The global shift into alternative assets is gathering pace and shows strong historical gains and valuable diversification from traditional assets. Rosewin Holdings PLC invests in a variety of alternative assets that provide a different kind of portfolio – one that has the security of physical assets with the potential to provide autonomous long-term growth, backing our value as a company.
We invest in alternative assets with strong historical gains against traditional assets. Usually seen as an investment only for wealthy and high net-worth clients, Rosewin Holdings aims to make these items available at an affordable price for everyone. By merging our clients’ money together, we aspire to invest in blue-chip assets that alone none of us could acquire.
The tangible assets market is buoyant. Worldwide art sales reached $63.7 billion in 2017, with da Vinci’s Salvator Mundi setting a staggering new record of $450 million for a single painting. Untitled, a contemporary work by Jean-Michel Basquiat bought at auction 1984 for $19,000, sold at Sotheby’s for $110.5 million, representing an increase of 58,057%. Another exemplar is whisky, which has become a top performer, with Scotch exports reaching a new high of almost $6.2 billion in 2018. Auction sales of rare bottles were up 60% on 2017, totalling $53 million.
"With more readily available data, transparency and liquidity through online growth there has never been a better time to invest in alternative assets."
Advance of Major
2017 saw global art sales improve 12% from the previous year, with the US up 16% to $26.6 billion and China 14% to $13.2 billion. All fine art sectors increased in value; modern art the most by 39% according to UBS. Contemporary art, however, continues to gain momentum. With the long-term trend of increasing wealth worldwide, we see a much wider community becoming interested in investing in fine art.
Rare Whisky Index
Auction prices of the world’s most sought-after Scotch increased by 40% during 2018, with a decade-long rise of 582%. It was truly a record-breaking year, culminating in a 1926 Macallan fetching over £1 million at auction in November. With rapid growth in Asia drastically increasing demand, whisky has emerged as a front runner amongst alternative asset classes and has been included on the Knight Frank Luxury Investment Index for the first time in 2019.
Antiques & Collectibles
In this era of mass-production and computer simulation, demand is increasing for items created with care and craftsmanship and which give us a window to the past. This is reflected in the flourishing antiques and collectibles market.

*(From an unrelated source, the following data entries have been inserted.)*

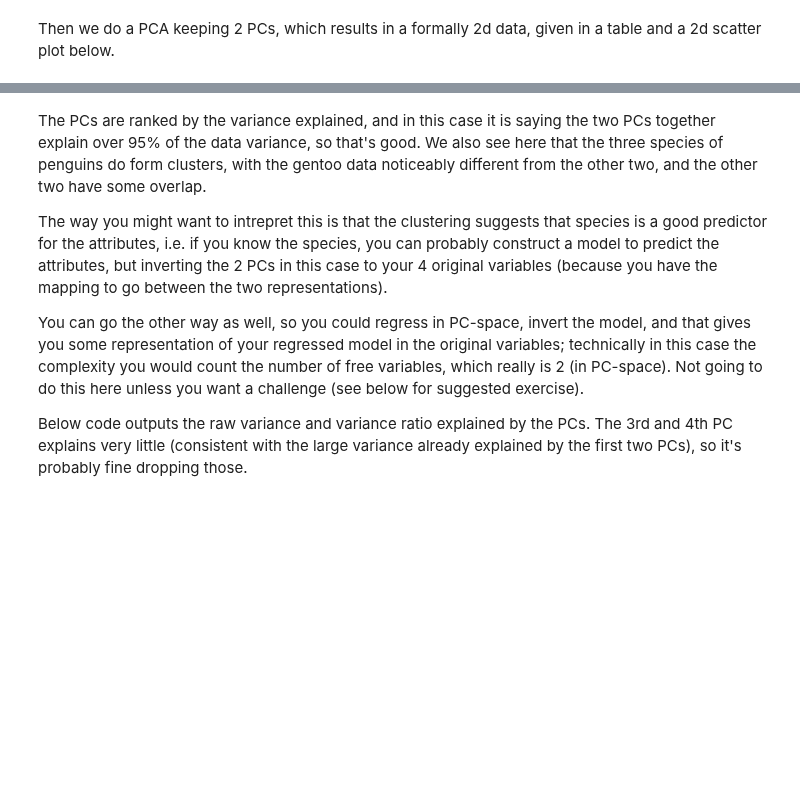
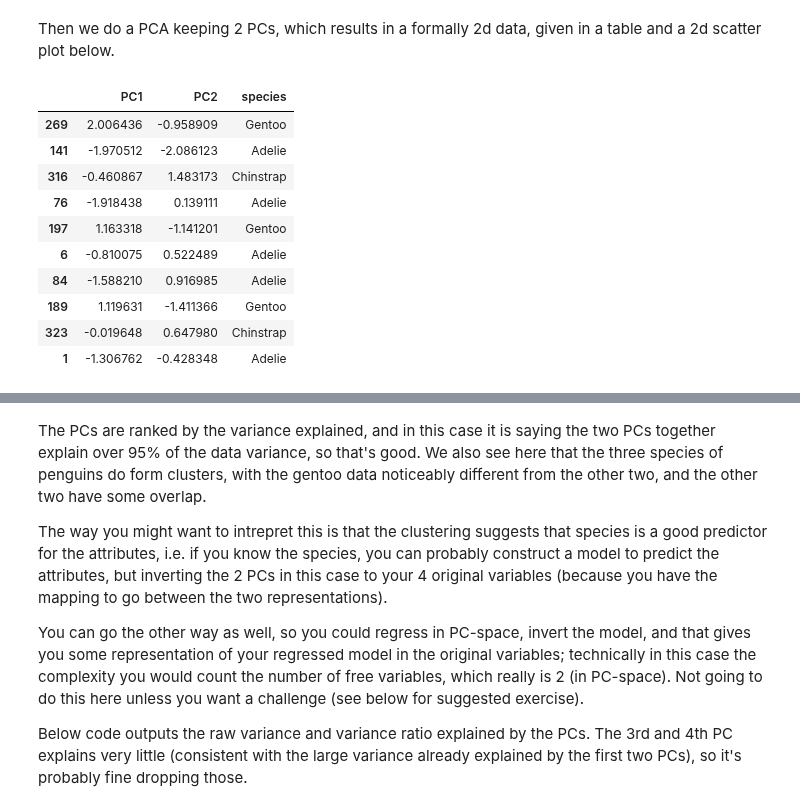
Before and after one commit to julianmak/OCES3301_data_analysis, a Jupyter notebook: rendered/04_regression.ipynb, the cells around one changed output, grey strips where cells are left out. Drawn from its saved outputs; the diff is of its cells as text; code cells hidden in the pictures; blank space fills up the shorter version.

```diff
--- a/rendered/04_regression.ipynb
+++ b/rendered/04_regression.ipynb
@@ -495,15 +612,27 @@ Then we do a PCA keeping 2 PCs, which results in a formally 2d data, given in a
 # %%
 features = ["bill_length_mm", "bill_depth_mm", "flipper_length_mm", "body_mass_g"]
 input_vars = df.loc[:, features].values
 
 input_var_scaled = StandardScaler().fit_transform(input_vars)
 
 pca = PCA(n_components=2)   # define a PCA object with two PCAs (can choose more for larger data)
 pca_comp = pca.fit_transform(input_var_scaled)
 
 pca_df = pd.DataFrame(data = pca_comp, columns = ['PC1', 'PC2'])
-pca_df["species"] = df.loc[:,['species']].values  # add the variety column back on
+pca_df["species"] = df.loc[:,['species']]         # add the variety column back on
 pca_df.sample(10)                                 # this is now 2d data
+# %% [output]
+|  | PC1 | PC2 | species |
+| 269 | 2.006436 | -0.958909 | Gentoo |
+| 141 | -1.970512 | -2.086123 | Adelie |
+| 316 | -0.460867 | 1.483173 | Chinstrap |
+| 76 | -1.918438 | 0.139111 | Adelie |
+| 197 | 1.163318 | -1.141201 | Gentoo |
+| 6 | -0.810075 | 0.522489 | Adelie |
+| 84 | -1.588210 | 0.916985 | Adelie |
+| 189 | 1.119631 | -1.411366 | Gentoo |
+| 323 | -0.019648 | 0.647980 | Chinstrap |
+| 1 | -1.306762 | -0.428348 | Adelie |
 # %%
 fig = plt.figure(figsize=(13, 5))
 ax = plt.subplot(1, 2, 1)
```
Also changed, not shown: parts of 26 cells of this notebook, 19 other files.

In the UK alone, regional auction houses’ (not including Christie’s, Sotheby’s, Phillips, and Bonhams) collective hammer totals rose from £763 million in 2015 to £821 million in 2017, according to ATG. Indeed, over 300 antiques fairs are being held nationwide in 2019. With environmentally-conscious younger consumers increasingly becoming the driving force behind this upward trend, the indication is that this growth is sustainable.
A Growing Demand for Alternative Assets
The worlds collectibles market is diverse. A Rolex Daytona worn by actor Paul Newman sold recently for $17.8 million breaking the record for the most ever expensive watch sold at auction. Drawn by EH Shephard in 1926, a rare sketch of a Winnie-the-Pooh map set a world record, selling for £430,000. Whilst these two sales are in stark contrast to each other they show that opportunities exist in the most unlikely of places. With a wide range of experts and affiliates from all corners of the globe we are constantly seeking out new trends and areas for investment.
Described as one of the earths greatest natural treasures an oval cut 59.6 carat diamond known as the “Pink Star” sold for $71.2 million in Hong Kong, again setting a new world record for any diamond or jewel. It is also no coincidence too, that Sothebys have announced their first all gold auction after increased demand from Russia, Asia and the Middle East for artifacts, sculptures and furniture made of the precious metal. Commodity prices and currency fluctuations are always an important factor in our decision making process and something we will look to take advantage of.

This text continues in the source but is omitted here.